Triassic Parq, The Musical satirizes the Jurassic Park theme park ride while exploring the emerging sexuality of its dinosaurs. The plot involves a genetic frog mutation that allows some of the all-female dinosaur tribe to become male and experiment with their sexuality (one could call it a blend of Spring Awakening and Silence! The Musical).
Add an estranged dinosaur family plot-line, wacky costumes, gender-bending casting, lots of dropped f-bombs, and you end up with an old-school student production, a clever downtown diversion, and typical fringe fare. The problem with Triassic Parq, The Musical as a legit Off-Broadway production is that there are no characters we particularly care for or identify with. The challenge of a piece about a fictional reality is to mount it in a way that engages the audience emotionally and/or intellectually. Triassic Parq, The Musical does neither. It is the kind of theatre that evaporates as soon as it’s seen.

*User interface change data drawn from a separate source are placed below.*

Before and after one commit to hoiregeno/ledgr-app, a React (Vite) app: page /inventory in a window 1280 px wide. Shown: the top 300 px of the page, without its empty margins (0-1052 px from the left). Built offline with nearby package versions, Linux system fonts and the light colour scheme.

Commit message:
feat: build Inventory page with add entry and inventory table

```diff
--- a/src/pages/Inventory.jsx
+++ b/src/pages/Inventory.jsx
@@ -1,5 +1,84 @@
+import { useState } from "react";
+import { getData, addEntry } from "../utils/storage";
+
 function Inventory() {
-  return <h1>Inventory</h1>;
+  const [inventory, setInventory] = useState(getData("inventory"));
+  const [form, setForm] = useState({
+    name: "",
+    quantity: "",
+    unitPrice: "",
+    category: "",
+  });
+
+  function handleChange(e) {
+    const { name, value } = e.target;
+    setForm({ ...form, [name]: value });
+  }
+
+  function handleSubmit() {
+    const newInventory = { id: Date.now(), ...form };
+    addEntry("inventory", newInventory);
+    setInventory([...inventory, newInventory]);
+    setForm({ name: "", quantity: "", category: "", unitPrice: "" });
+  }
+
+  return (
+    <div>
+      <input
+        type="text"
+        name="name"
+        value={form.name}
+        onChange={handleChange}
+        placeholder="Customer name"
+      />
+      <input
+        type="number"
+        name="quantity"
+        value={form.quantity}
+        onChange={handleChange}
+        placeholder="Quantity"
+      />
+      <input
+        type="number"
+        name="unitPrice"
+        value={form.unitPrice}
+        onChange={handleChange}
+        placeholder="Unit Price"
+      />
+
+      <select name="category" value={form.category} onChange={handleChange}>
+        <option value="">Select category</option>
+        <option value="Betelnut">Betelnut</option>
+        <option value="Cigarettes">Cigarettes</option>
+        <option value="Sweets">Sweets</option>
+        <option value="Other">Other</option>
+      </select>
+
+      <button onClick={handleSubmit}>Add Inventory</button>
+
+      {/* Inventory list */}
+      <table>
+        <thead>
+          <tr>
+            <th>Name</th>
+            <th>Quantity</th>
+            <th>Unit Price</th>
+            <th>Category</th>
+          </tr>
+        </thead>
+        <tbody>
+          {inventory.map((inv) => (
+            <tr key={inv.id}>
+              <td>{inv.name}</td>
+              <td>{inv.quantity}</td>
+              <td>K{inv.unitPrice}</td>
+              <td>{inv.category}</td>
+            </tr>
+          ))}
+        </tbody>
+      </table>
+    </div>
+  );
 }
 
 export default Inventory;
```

Acting the show’s high-camp sensibility with grace takes a skill level this acting ensemble can’t quite live up to. What they lack in acting chops, they make up for in enthusiasm and singing ability. Shelley Thomas and Claire Newman, as T-Rex 1 & 2, respectively, have some very funny unison bits, and Lee Seymour tries his best to sell the overly long running gag about Morgan Freeman, the narrator. Brandon Espinoza, as Mime-a-saurus, commits fully to hackneyed mime shtick and never lets the physical comedy get too tedious. Alex Wyse has the best songs and uses his strong vocal cords to full effect, but Wyse’s Velociprator of Innocence draws from his bag of tricks rather than create an original character from scratch. Ultimately, no one in the youthful cast seems able to transcend the stupidity of the material.
The unsung heroes of Triassic Parq, The Musical are musical director Zak Sandler as Pianosaurus, and Jeremy Yaddow as Percuss-a-don. The music never feels as slight as the show itself. Sandler even performs in costume and participates in some of the onstage shenanigans.
Kyle Mullins’ choreography is the other highlight of the show: always precise, the dance moves fit cleverly on the small SoHo Playhouse stage.
The writing team of Marshall Pailet, Bryce Norbitz, and Stephen Wargo have created a fringe show that should have stayed in the fringe. Even as a slight diversion, it goes lacking. The best lyrics can be reduced to clever song hooks, and the music is of the generic pop variety that seems to pass for composition these days. The book seems less interested in entertaining an audience than showing off its own cleverness. Pailet also directs the piece, keeping the 85-minute show moving at a clip, but he does so more by theatrical tricks than by getting to the heart of the material – assuming there’s a heart to be got at here.
The good news is the Off-Broadway Musical is not dead. The bad news is if future offerings continue along the lines of Triassic Parq, The Musical, the form, like the dinosaurs themselves, will most likely become extinct.
photos by Carol Rosegg
Triassic Parq, The Musical
AMAS Musical Theatre at The SoHo Playhouse in New York City
scheduled to end on August 5, 2012
for tickets, visit http://www.triassicparq.com/index.html